POLITICS

Democrats Scoff At Joe Biden's Theory That GOP Will 'Change' After Trump

"I don’t think they’re suddenly going to decide, ‘OK, we’re a minority party now, we’re just going to be a loyal opposition,'" Sen. Tim Kaine said.

Former Vice President Joe Biden’s theory that Republicans will “change” and be more open to bipartisan cooperation after Donald Trump leaves office was met with skepticism by some Democratic lawmakers on Tuesday.

Biden, who is leading a crowded pack of Democrats hoping to unseat Trump next year, referenced criticism he had received from some of his presidential competitors for being, in his words, “stuck in the past” by talking about working with congressional Republicans on the campaign trail. 

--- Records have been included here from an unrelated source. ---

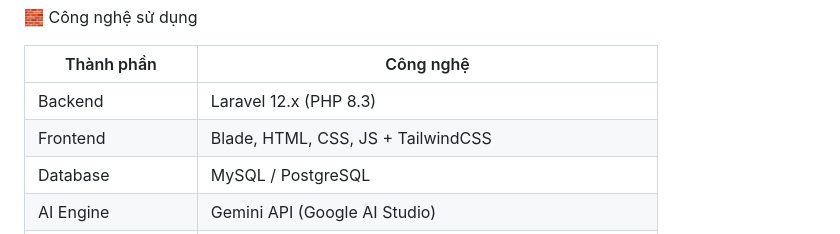
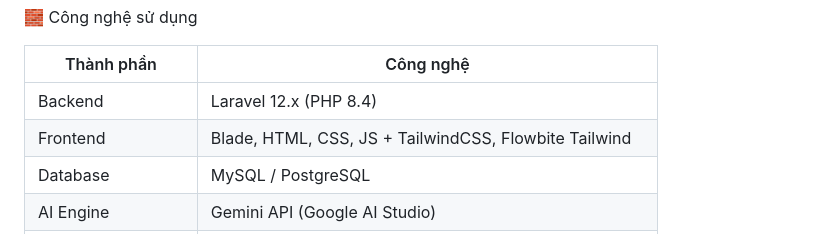
Before and after one commit to ducthawg308/AI_Marketer_Pro, a Markdown page: README.md, the part around the change. Rendered like a GitHub page.

```diff
--- a/README.md
+++ b/README.md
@@ -82,8 +82,8 @@ Trong các phiên bản sắp tới, hệ thống sẽ tích hợp thêm:
 
 | Thành phần | Công nghệ |
 |-------------|------------|
-| Backend | Laravel 12.x (PHP 8.3) |
-| Frontend | Blade, HTML, CSS, JS + TailwindCSS |
+| Backend | Laravel 12.x (PHP 8.4) |
+| Frontend | Blade, HTML, CSS, JS + TailwindCSS, Flowbite Tailwind |
 | Database | MySQL / PostgreSQL |
 | AI Engine | Gemini API (Google AI Studio) |
 | Social Integration | Facebook Graph API (sắp tới: TikTok, Instagram, Zalo OA) |
```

“With Trump gone, you’re going to begin to see things change. Because these folks know better. They know this isn’t what they’re supposed to be doing,” Biden said of Republicans in Congress at a Monday fundraiser in Washington.

The 76-year-old former senator from Delaware pointed to the GOP’s 2016 blockade of Merrick Garland, President Barack Obama’s nominee to the Supreme Court ― a bitter dispute to this day. Biden claimed 12 former Republican colleagues in the Senate expressed concerns to him in private about not allowing Garland a confirmation hearing or a vote in the Senate.

Republican lawmakers, Biden added, are worried about disagreeing with Trump and facing a GOP primary challenge because of it. 

“This ain’t your father’s Republican Party,” Biden said, repeating one of his favorite refrains. 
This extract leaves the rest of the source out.